There's a significant debate going on in the hackerspace/maker community over acceptance of funding from DARPA, the research organization of the US Department of Defense to underwrite the creation of high school makerspaces.
The 'Yes' side of the argument is personified by Dale Dougherty, the founder of MAKE Magazine and Maker Faire, while Mitch Altman, a pioneer in the hacker/maker movement, is vehemently opposed to the point that he is actively boycotting Maker Faires and related activities.
Both sides of the debate are presented in detail by both Dougherty and Altman in the "Makerspaces & the Military" segment on this week's episode of Spark.
For those not already familiar with the excellent programming by Spark, it's a regular 'radio' broadcast (also available via podcast) produced by the CBC. Spark's charter is to create "An ongoing conversation about technology and culture."
Last week I visited the iheartengineering headquarters in Brooklyn and was surprised to find that they have managed to build a rapidly expanding business around the print-on-demand model and unique product designs. Besides their abundant creativity, the heart of their business is a first generation MakerBot 3D printer that manufactures parts as orders come in the door (or over the internet).
It's not unusual for them to keep the printer running for hours, and sometimes days, at a time when orders peak. They've developed some special techniques for producing large parts with some unique fill patterns that I will post more about later.
Most important, the work, and the business model, that iheartengineering is pioneering convinced me that all the buzz about 3D printing generating a rebirth of manufacturing and creativity in the U.S. is much more than just hype. It is a practical and achievable goal, one that may soon be a reality for a growing number of start-ups.
’Affordable 3d Printers Hit The Market…? (Video)’ continues
I've always wanted to build a R/C helicopter but thought that the technology and learning curve would be much more than I could squeeze into my limited schedule and budget. Tuesday night, Randy MacKay and Jiro Hattori totally blew me away and evaporated all my misconceptions.
They visited Tokyo Hackerspace and were kind enough to share the work that they have done with Arduino based drone helicopters, based on open source software and hardware designs from DIY Drones.

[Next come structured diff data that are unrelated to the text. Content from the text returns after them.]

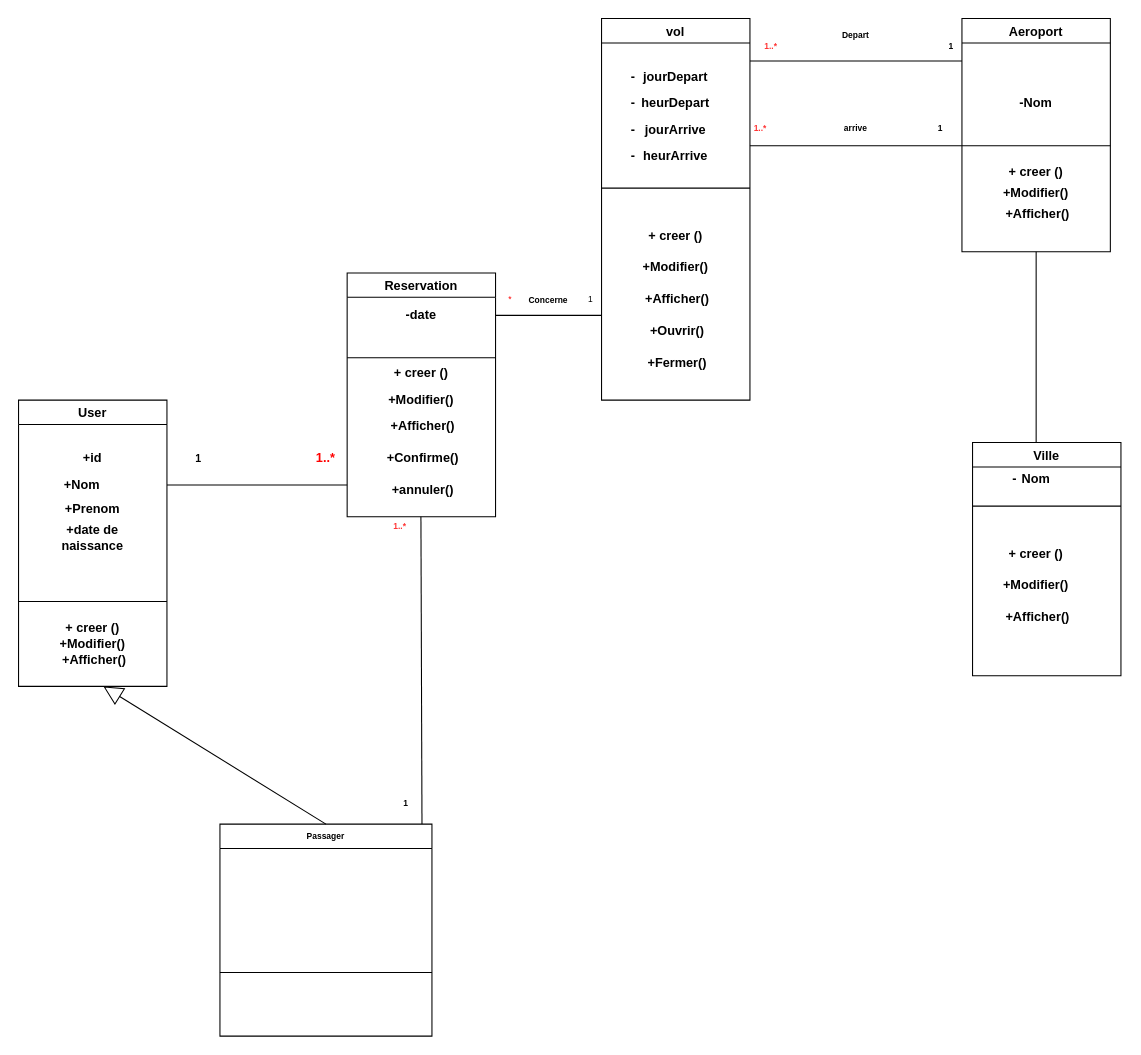
The draw.io diagram Uml/classe.drawio in ELHADRINadia/gestion_vol, before the edit. Source tidied: cells renumbered, new cells numbered last; positions are measured from the earlier drawing's top-left corner, leaving out a move shared by most shapes. Both pictures are drawn from the tidied source at 106%, with x=0, y=0 at pixel (18, 18).
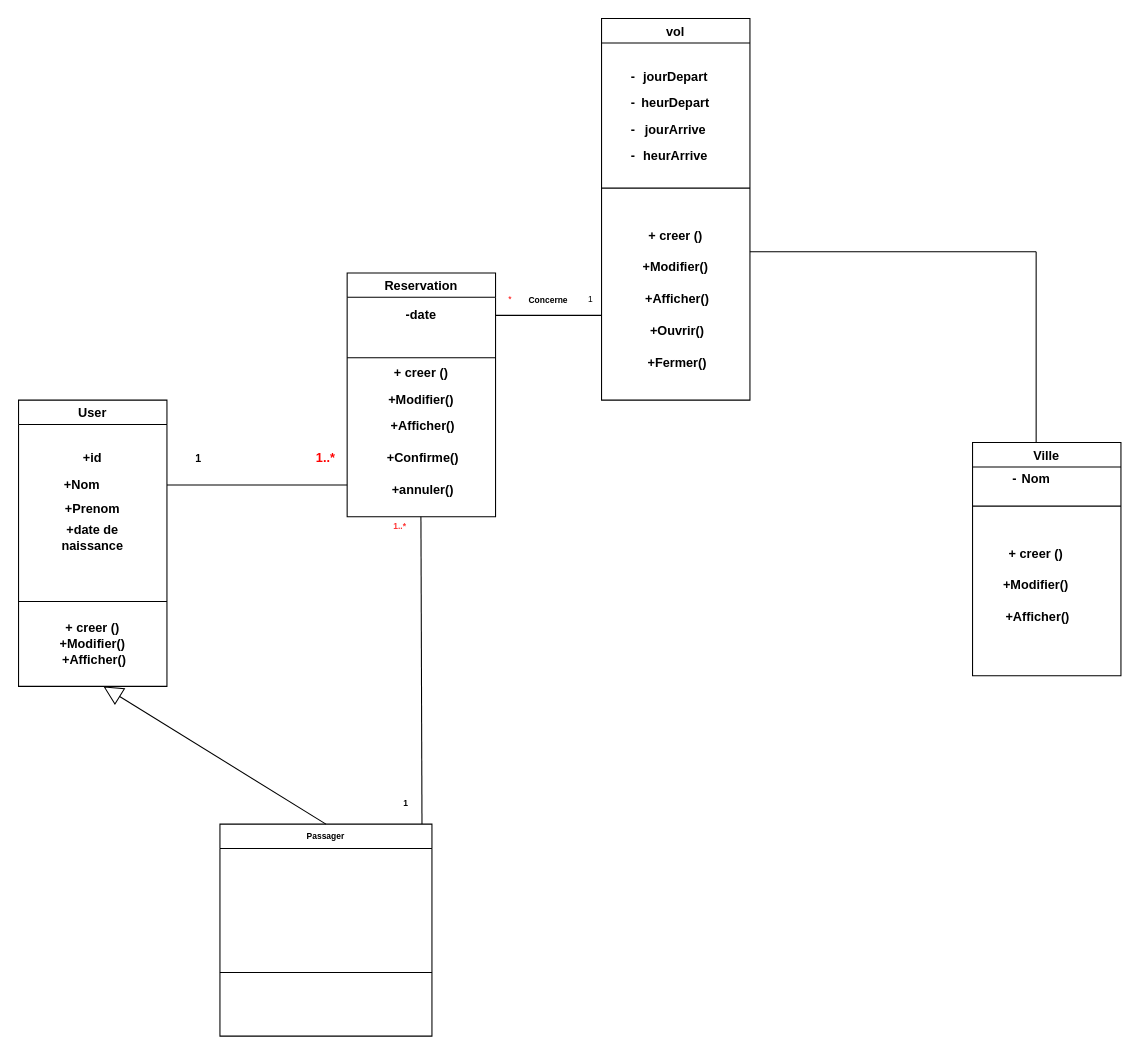
The same diagram, later.

What changed in the source:
```diff
@@
-    <mxCell id="26" value="Aeroport" style="swimlane;" parent="1" vertex="1">
-      <mxGeometry x="890" width="140" height="220" as="geometry" />
-    </mxCell>
-    <mxCell id="27" value="&lt;b&gt;-Nom&lt;/b&gt;" style="text;html=1;strokeColor=none;fillColor=none;align=center;verticalAlign=middle;whiteSpace=wrap;rounded=0;" parent="26" vertex="1">
-      <mxGeometry x="40" y="70" width="60" height="20" as="geometry" />
-    </mxCell>
-    <mxCell id="28" style="text;html=1;align=center;verticalAlign=middle;strokeColor=none;fillColor=none;" parent="26" vertex="1">
-      <mxGeometry x="50" y="85" width="20" height="20" as="geometry" />
-    </mxCell>
-    <mxCell id="29" style="endArrow=none;html=1;rounded=0;" parent="26" edge="1">
-      <mxGeometry relative="1" as="geometry">
-        <mxPoint y="120" as="sourcePoint" />
-        <mxPoint x="140" y="120" as="targetPoint" />
-      </mxGeometry>
-    </mxCell>
-    <mxCell id="30" value="&lt;b&gt;&amp;nbsp;+Modifier()&amp;nbsp;&lt;/b&gt;" style="text;html=1;strokeColor=none;fillColor=none;align=center;verticalAlign=middle;whiteSpace=wrap;rounded=0;" parent="26" vertex="1">
-      <mxGeometry x="40" y="150" width="60" height="30" as="geometry" />
-    </mxCell>
-    <mxCell id="31" value="&lt;b&gt;&amp;nbsp;+Afficher()&lt;/b&gt;" style="text;html=1;strokeColor=none;fillColor=none;align=center;verticalAlign=middle;whiteSpace=wrap;rounded=0;" parent="26" vertex="1">
-      <mxGeometry x="40" y="170" width="60" height="30" as="geometry" />
-    </mxCell>
-    <mxCell id="32" value="&lt;b&gt;+ creer ()&lt;/b&gt;" style="text;html=1;strokeColor=none;fillColor=none;align=center;verticalAlign=middle;whiteSpace=wrap;rounded=0;" parent="26" vertex="1">
-      <mxGeometry x="40" y="130" width="60" height="30" as="geometry" />
-    </mxCell>
-    <mxCell id="33" value="&lt;b&gt;&lt;font style=&quot;font-size: 8px&quot;&gt;Depart&lt;/font&gt;&lt;/b&gt;" style="text;html=1;strokeColor=none;fillColor=none;align=center;verticalAlign=middle;whiteSpace=wrap;rounded=0;fontColor=#000000;" parent="1" vertex="1">
-      <mxGeometry x="760" width="60" height="30" as="geometry" />
-    </mxCell>
-    <mxCell id="34" value="&lt;b&gt;&lt;font color=&quot;#ff3333&quot; style=&quot;font-size: 8px&quot;&gt;1..*&lt;/font&gt;&lt;/b&gt;" style="text;html=1;strokeColor=none;fillColor=none;align=center;verticalAlign=middle;whiteSpace=wrap;rounded=0;" parent="1" vertex="1">
-      <mxGeometry x="680" y="10" width="60" height="30" as="geometry" />
-    </mxCell>
-    <mxCell id="35" value="&lt;font color=&quot;#000000&quot; style=&quot;font-size: 8px&quot;&gt;&lt;b&gt;1&lt;/b&gt;&lt;/font&gt;" style="text;html=1;strokeColor=none;fillColor=none;align=center;verticalAlign=middle;whiteSpace=wrap;rounded=0;fontColor=#FF3333;" parent="1" vertex="1">
-      <mxGeometry x="850" y="10" width="60" height="30" as="geometry" />
-    </mxCell>
-    <mxCell id="36" style="endArrow=none;html=1;rounded=0;fontColor=#FF0000;" parent="1" edge="1">
-      <mxGeometry relative="1" as="geometry">
-        <mxPoint x="690" y="40" as="sourcePoint" />
-        <mxPoint x="890" y="40" as="targetPoint" />
-      </mxGeometry>
-    </mxCell>
-    <mxCell id="37" style="endArrow=none;html=1;rounded=0;fontColor=#FF0000;" parent="1" edge="1">
-      <mxGeometry relative="1" as="geometry">
-        <mxPoint x="690" y="120" as="sourcePoint" />
-        <mxPoint x="890" y="120" as="targetPoint" />
-      </mxGeometry>
-    </mxCell>
-    <mxCell id="38" value="&lt;span style=&quot;font-size: 8px&quot;&gt;&lt;b&gt;arrive&lt;/b&gt;&lt;/span&gt;" style="text;html=1;strokeColor=none;fillColor=none;align=center;verticalAlign=middle;whiteSpace=wrap;rounded=0;fontColor=#000000;" parent="1" vertex="1">
-      <mxGeometry x="760" y="85" width="60" height="35" as="geometry" />
-    </mxCell>
-    <mxCell id="39" value="&lt;b&gt;&lt;font color=&quot;#ff3333&quot; style=&quot;font-size: 8px&quot;&gt;1..*&lt;/font&gt;&lt;/b&gt;" style="text;html=1;strokeColor=none;fillColor=none;align=center;verticalAlign=middle;whiteSpace=wrap;rounded=0;" parent="1" vertex="1">
-      <mxGeometry x="670" y="85" width="60" height="35" as="geometry" />
-    </mxCell>
-    <mxCell id="40" value="&lt;font color=&quot;#000000&quot; style=&quot;font-size: 8px&quot;&gt;&lt;b&gt;1&lt;/b&gt;&lt;/font&gt;" style="text;html=1;strokeColor=none;fillColor=none;align=center;verticalAlign=middle;whiteSpace=wrap;rounded=0;fontColor=#FF3333;" parent="1" vertex="1">
-      <mxGeometry x="840" y="87.5" width="60" height="30" as="geometry" />
-    </mxCell>
@@
+    <mxCell id="71" style="endArrow=none;html=1;rounded=0;" parent="1" edge="1">
+      <mxGeometry relative="1" as="geometry">
+        <mxPoint x="690" y="220" as="sourcePoint" />
+        <mxPoint x="960" y="220" as="targetPoint" />
+      </mxGeometry>
+    </mxCell>
```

I'm so incredibly jealous. Lady Ada over at AdaFruit Industries has all these great toys to play and experiment with, and she's figured out how to do it while enriching all of our hacker lives and making a little money to find more great stuff.
The 'toy' that triggered this post for me is some conductive rubber stretch cord that acts as a sensor. It's like being able to pull on the end of a resistor and have it's characteristics change linearly as it gets longer and shorter. Way cool! And it is incredibly cheap. She's priced it at less than ten dollars for a full meter and even includes a pair of alligator clips and a 10k resistor. Science teachers, for example, could dice it up and have enough for each student to have a piece for experiments.
The only drawback that I can see is that the sensor takes a little while to recover after being stretched, though I guess that could be compensated for in some applications by using two sensors in opposition.
As usual, the AdaFruit website has a great related tutorial page so you can learn while having fun.